Love sneaks through at all levels of poetry and prose and in all levels of life. Kids love their puppies and kittens, and it goes on. We can desperately love another and extend that to families. Young people are alert for this discovery and unafraid to gather words into poems to express themselves. Lots of those poems are written, then destroyed. Some get into contests, like The Mississippi Valley Contest over the long history in Junior High and High School categories. I read hundreds of them before they were judged by me to be out of the competition.

Those of us who are “grown up” poets, with years writing and crafting, can hide emotions, even ours better than the junior set, and do it with some beauty of word and phrase. The case in point for your October pleasure is from the winner of the local/regional competition in the 2010 Mississippi Valley Poetry Contest. The poem, submitted by Brett Foster of Wheaton, Illinois.

Theater of Cruelty

We need in love to practice only this:
letting each other go. for holding on
comes easily; we do not need to learn it.
— Rilke

So late, silent desolate
lovers recite by gesture the last
stanzas of his Requiem, and you, waiting

for a train that comes only in the morning.
It is like that, but it’s more
like your toy boat, capsizing

in tunnels. Could it be we
are meant for this? I imagine you
calling from a corner of a broken street

landlocked by darkness: It’s true — you say it
so slowly— We always squander
our most private moments
Pure dolor I say It’s hard
work! Upstairs I hear the tattered
pack of school children, peacefully sleeping

off their wordless vigils, their 24 hours of prayer.
Tomorrow, solidarity, they’ll play
among the fading arbors.

pure and sleep-happy. You
and I, we will try to rise to that.
And in another world, a world after the labors,

Heracles will leave Tiryns and return to the
Hesperides, having considered the golden apples
and called them loss.

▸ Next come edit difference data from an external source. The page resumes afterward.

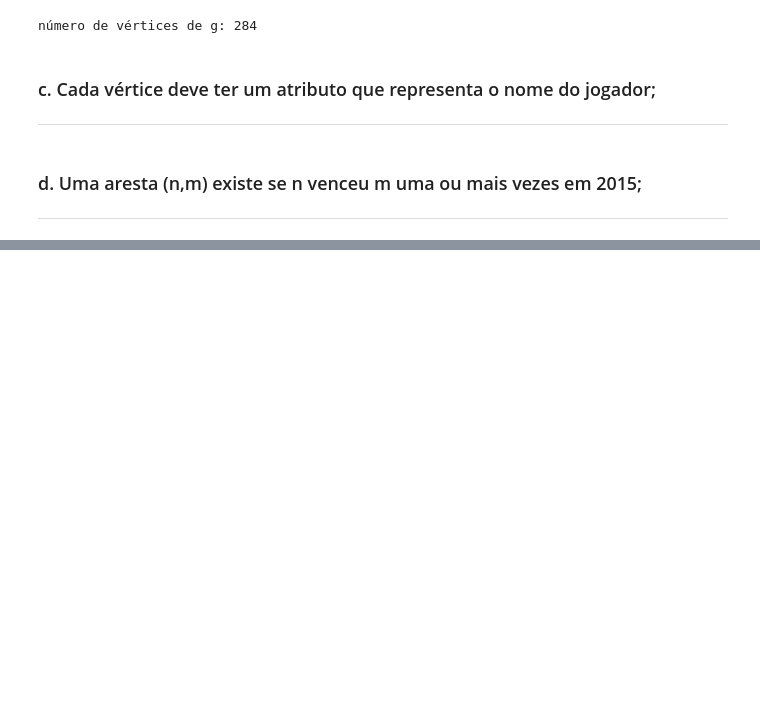
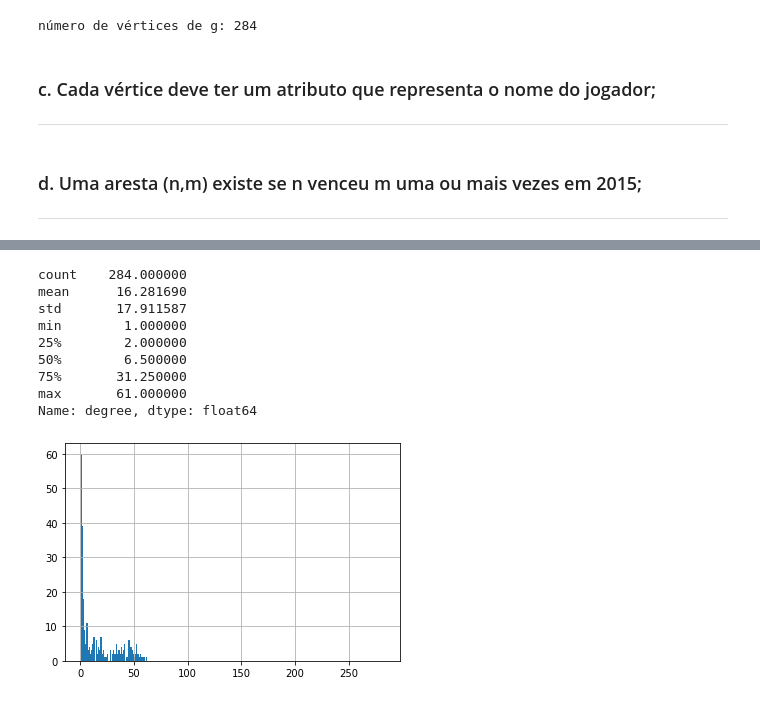
Before and after one commit to fernandocfbf/APS1-redes-sociais, a Jupyter notebook: init.ipynb, the cells around one changed output, grey strips where cells are left out. Drawn from its saved outputs; the diff is of its cells as text; code cells hidden in the pictures; blank space fills up the shorter version.

```diff
--- a/init.ipynb
+++ b/init.ipynb
@@ -192,0 +291,19 @@ save_gt(g, 'exemplo.net.gz')
+# %%
+degrees = []
+for indeg, outdeg in zip(in_degrees, out_degrees):
+    degrees.append(indeg + outdeg)
+# %%
+df['degree'] = degrees
+df['degree'].hist(bins=range(n))
+df['degree'].describe()
+# %% [output]
+count    284.000000
+mean      16.281690
+std       17.911587
+min        1.000000
+25%        2.000000
+50%        6.500000
+75%       31.250000
+max       61.000000
+Name: degree, dtype: float64
+[figure, added]
```
Also changed, not shown: parts of 15 cells of this notebook.
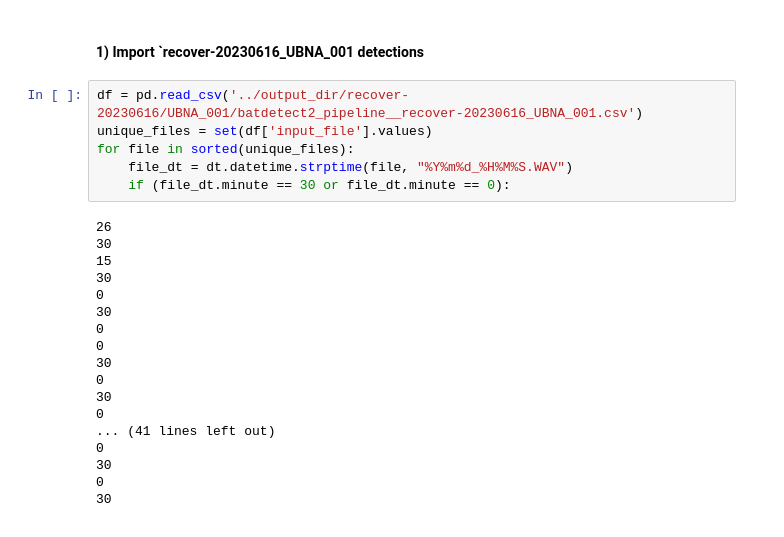
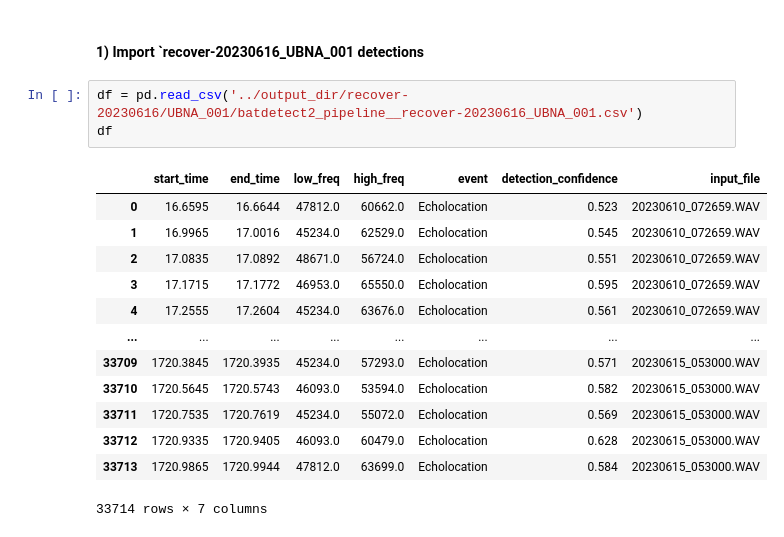
Before and after one commit to aditya-uw/bat-detector-msds, a Jupyter notebook: notebooks/test_batdetect2_pipeline.ipynb, the cells around one changed output. Drawn from its saved outputs; the diff is of its cells as text.

```diff
--- a/notebooks/test_batdetect2_pipeline.ipynb
+++ b/notebooks/test_batdetect2_pipeline.ipynb
@@ -203,27 +203,20 @@ array(['/Users/adityakrishna/Documents/Research/Recordings/2023_recording_season
 ### Now we need to make changes in our plotting to plot data generated from error sessions
 # %% [markdown]
 #### 1) Import `recover-20230616_UBNA_001 detections
-# %%
-df = pd.read_csv('../output_dir/recover-20230616/UBNA_001/batdetect2_pipeline__recover-20230616_UBNA_001.csv')
-unique_files = set(df['input_file'].values)
-for file in sorted(unique_files):
-    file_dt = dt.datetime.strptime(file, "%Y%m%d_%H%M%S.WAV")
-    if (file_dt.minute == 30 or file_dt.minute == 0):
-# %% [output]
-26
-30
-15
-30
-0
-30
-0
-0
-30
-0
-30
-0
-... (41 lines left out)
-0
-30
-0
-30
+# %%
+df = pd.read_csv('../output_dir/recover-20230616/UBNA_001/batdetect2_pipeline__recover-20230616_UBNA_001.csv')
+df
+# %% [output]
+|  | start_time | end_time | low_freq | high_freq | event | detection_confidence | input_file |
+| 0 | 16.6595 | 16.6644 | 47812.0 | 60662.0 | Echolocation | 0.523 | 20230610_072659.WAV |
+| 1 | 16.9965 | 17.0016 | 45234.0 | 62529.0 | Echolocation | 0.545 | 20230610_072659.WAV |
+| 2 | 17.0835 | 17.0892 | 48671.0 | 56724.0 | Echolocation | 0.551 | 20230610_072659.WAV |
+| 3 | 17.1715 | 17.1772 | 46953.0 | 65550.0 | Echolocation | 0.595 | 20230610_072659.WAV |
+| 4 | 17.2555 | 17.2604 | 45234.0 | 63676.0 | Echolocation | 0.561 | 20230610_072659.WAV |
+| ... | ... | ... | ... | ... | ... | ... | ... |
+| 33709 | 1720.3845 | 1720.3935 | 45234.0 | 57293.0 | Echolocation | 0.571 | 20230615_053000.WAV |
+| 33710 | 1720.5645 | 1720.5743 | 46093.0 | 53594.0 | Echolocation | 0.582 | 20230615_053000.WAV |
+| 33711 | 1720.7535 | 1720.7619 | 45234.0 | 55072.0 | Echolocation | 0.569 | 20230615_053000.WAV |
+| 33712 | 1720.9335 | 1720.9405 | 46093.0 | 60479.0 | Echolocation | 0.628 | 20230615_053000.WAV |
+| 33713 | 1720.9865 | 1720.9944 | 47812.0 | 63699.0 | Echolocation | 0.584 | 20230615_053000.WAV |
+33714 rows × 7 columns
```
Also changed, not shown: 1 other file.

Pursuing cash register honesty, I will tell that Foster’s poem is the winner of the Max J. Molleston Award, which is for the local/regional division. There is a national division in the contest, as well. I will also disclose that my Greek Mythology knowledge is absent, for the most part. There was a time, and may be now in some learning circles where the beginnings of poetic arrangements, brought forward thought, and some learning, and information.

When the Iowa Writers Workshop began, it featured verse, and students were charged to learn and apply the Greek examples. They are applicable to situations now. Human activity smoothed out some over the thousands of years of our past, but thoughts and consequent actions, forged in the Grecian age carried forward some of civilization’s best movements from earliest Egyptian scholars and scribes and from their like in Arabia, and the Middle East. come back in November and see if we can find rhyme and reason for our discoveries to continue.